As reported by FE earlier, Madhya Pradesh, Uttar Pradesh and Gujarat proposed/issued orders, suspending key provisions of labour laws.
Having come under pressure from the International Labour Organisation (ILO) and a clutch of trade unions, the Union labour ministry will soon write to a few state governments that have made attempts to rewrite their labour laws, to desist from taking steps that are beyond their authority and could run into conflict with India’s international commitments in the arena. A labour ministry official confirmed the move, which apparently followed a directive from the Prime Minister’s Office.
As reported by FE earlier, Madhya Pradesh, Uttar Pradesh and Gujarat proposed/issued orders, suspending key provisions of labour laws. While the labour ministry feels that states are within their legal rights to relax labour-law provisions – like extension of work hours to 12 from 8 – for a period of three months given the serious crisis that manufacturing and trading units have plunged into, it is of the view that states can’t suspend key laws to undermine trade union rights and virtually allow the employers to resort to hire and fire policy. “If they (states) change labour laws, they can do it for three months (under Factories Act). We will deliberate on such proposals as and when those come to us and and take a call. However, if any ordinance has to be promulgated, the Centre will do that, and not the states,” a labour ministry official had told FE earlier. “On its own, the Centre has no plan to bring in labour-law ordinances,” the official had added.
To lure investment and make operations of business viable amid the Covid-19 pandemic, Uttar Pradesh, Gujarat and Madhya Pradesh have announced sweeping changes in labour laws, either through the ordinance route or through executive orders, including scrapping of some provisions of the relevant laws for three years or more. Replying to the central trade unions’ pleas against the moves , Karen Curtis, chief, Freedom of Association Branch, International Labour Standards Department, said, “Please allow me to assure you that the ILO director general has immediately intervened, expressing his deep concern at these recent events and appealing to the Prime Minister to send a clear message to central and state governments to uphold the country’s international commitments and encourage engagement in effective social dialogue.” Curtis, in his letter dated May 22 to CTUs said he would apprise the unions of the observations or comments that might be made by the Indian authorities on the matters raised by them.
Among the states, Uttar Pradesh drafted an ordinance and sent it for the President’s approval to suspend all but four labour laws for industries, both new and old, for three years. The state also extended work time to 12 hours on May 8, but had to roll back the move on May 15 after the Allahabad high court disapproved of it. Another step by UP was to invoke ESMA to ban strikes and protests by the employees of state government, corporations, local bodies and PSUs for six months.

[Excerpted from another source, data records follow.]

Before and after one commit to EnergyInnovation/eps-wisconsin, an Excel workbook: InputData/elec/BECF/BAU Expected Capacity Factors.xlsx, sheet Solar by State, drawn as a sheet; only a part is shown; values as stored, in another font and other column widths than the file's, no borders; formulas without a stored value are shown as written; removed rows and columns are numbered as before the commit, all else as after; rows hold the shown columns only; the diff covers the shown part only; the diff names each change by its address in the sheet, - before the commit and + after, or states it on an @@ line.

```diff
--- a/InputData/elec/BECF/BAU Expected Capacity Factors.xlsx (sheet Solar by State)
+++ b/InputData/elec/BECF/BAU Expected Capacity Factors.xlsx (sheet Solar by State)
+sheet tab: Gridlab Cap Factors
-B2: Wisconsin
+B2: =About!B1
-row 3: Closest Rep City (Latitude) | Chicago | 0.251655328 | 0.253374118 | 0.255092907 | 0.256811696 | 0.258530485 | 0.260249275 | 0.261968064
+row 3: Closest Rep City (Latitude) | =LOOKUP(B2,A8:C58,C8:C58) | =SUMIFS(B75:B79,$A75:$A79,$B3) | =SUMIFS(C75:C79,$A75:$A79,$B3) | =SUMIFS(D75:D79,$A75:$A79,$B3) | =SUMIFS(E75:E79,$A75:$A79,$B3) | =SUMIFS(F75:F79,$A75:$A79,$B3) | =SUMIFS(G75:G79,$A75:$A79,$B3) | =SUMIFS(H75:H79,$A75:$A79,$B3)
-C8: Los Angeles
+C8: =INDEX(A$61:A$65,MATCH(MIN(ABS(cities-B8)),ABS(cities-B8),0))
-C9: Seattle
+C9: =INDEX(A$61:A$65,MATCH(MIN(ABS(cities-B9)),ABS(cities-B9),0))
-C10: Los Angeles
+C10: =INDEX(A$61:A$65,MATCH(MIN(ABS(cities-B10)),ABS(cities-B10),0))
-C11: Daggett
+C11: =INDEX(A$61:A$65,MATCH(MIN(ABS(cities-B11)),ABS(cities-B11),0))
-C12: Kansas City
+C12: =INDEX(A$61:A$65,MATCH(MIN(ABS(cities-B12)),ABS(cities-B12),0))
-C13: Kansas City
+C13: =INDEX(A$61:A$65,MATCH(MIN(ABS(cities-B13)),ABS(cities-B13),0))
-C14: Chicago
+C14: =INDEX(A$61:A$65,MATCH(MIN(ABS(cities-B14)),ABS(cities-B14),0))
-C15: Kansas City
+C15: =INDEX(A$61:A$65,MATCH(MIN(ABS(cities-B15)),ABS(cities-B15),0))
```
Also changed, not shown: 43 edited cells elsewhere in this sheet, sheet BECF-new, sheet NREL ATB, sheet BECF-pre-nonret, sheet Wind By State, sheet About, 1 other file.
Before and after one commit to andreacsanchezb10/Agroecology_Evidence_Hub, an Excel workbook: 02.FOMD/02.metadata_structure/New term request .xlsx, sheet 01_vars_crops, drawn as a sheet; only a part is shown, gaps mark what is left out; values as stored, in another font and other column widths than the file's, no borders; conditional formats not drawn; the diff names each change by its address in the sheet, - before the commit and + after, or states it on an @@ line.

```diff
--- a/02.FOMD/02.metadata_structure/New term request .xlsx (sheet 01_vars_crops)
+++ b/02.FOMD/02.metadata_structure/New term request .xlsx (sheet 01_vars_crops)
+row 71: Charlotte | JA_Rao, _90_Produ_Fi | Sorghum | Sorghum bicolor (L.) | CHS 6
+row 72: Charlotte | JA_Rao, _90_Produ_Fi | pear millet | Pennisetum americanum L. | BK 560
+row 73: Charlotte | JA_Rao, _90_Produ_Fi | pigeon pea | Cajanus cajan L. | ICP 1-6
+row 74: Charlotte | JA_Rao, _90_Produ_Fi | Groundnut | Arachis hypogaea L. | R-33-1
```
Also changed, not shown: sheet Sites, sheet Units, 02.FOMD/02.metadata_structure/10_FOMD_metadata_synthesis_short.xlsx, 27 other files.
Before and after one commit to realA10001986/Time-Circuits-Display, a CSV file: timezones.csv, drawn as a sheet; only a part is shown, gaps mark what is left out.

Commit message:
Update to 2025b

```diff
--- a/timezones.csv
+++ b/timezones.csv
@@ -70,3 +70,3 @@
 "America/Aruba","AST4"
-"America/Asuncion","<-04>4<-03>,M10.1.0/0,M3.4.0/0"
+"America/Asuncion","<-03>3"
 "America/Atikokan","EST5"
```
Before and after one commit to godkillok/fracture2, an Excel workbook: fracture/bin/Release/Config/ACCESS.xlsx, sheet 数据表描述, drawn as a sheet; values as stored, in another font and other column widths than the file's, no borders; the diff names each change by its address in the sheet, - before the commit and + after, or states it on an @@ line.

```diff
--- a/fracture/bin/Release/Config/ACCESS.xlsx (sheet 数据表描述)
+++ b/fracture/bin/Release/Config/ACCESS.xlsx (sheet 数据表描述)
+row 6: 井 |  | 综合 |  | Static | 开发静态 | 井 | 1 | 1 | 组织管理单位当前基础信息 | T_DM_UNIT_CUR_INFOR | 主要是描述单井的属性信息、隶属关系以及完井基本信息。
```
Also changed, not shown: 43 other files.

On its part, Madhya Pradesh suspended most provisions including those governing retrenchment and trade union rights for ‘new establishments”, for 1,000 days, besides extending work time from 8 to 12 hours, with higher pay for extra time. The state also removed registration requirement for contractors employing less than 50 workers (previously, 20 workers)
As far as Gujarat is concerned, the state also extended the work hours to 12 instead of 8 earlier and kept in abeyance almost all labour laws for 1,200 days for ‘new units’.
Since the relevant orders issued by Madhya Pradesh and Gujarat seek to suspend the labour law provisions of the Industrial Disputes Act only for ‘new establishments’, these might get the concurrence of the Centre. But UP’s move seeking a blanket exemption from the key laws for all units for three years might not be approved by the Centre.
“If any proposal (from a state) contains something for which approval was given to any other states earlier, the labour ministry approves that proposal almost immediately. But, in cases where there is something new, which is not legally correct and is too extreme, the ministry analyses such proposals and gives its comments to the ministry of home affairs. The MHA then takes a call and gives its views to the President, who can only promulgate ordinance. This is the procedure,” a labour ministry official explained.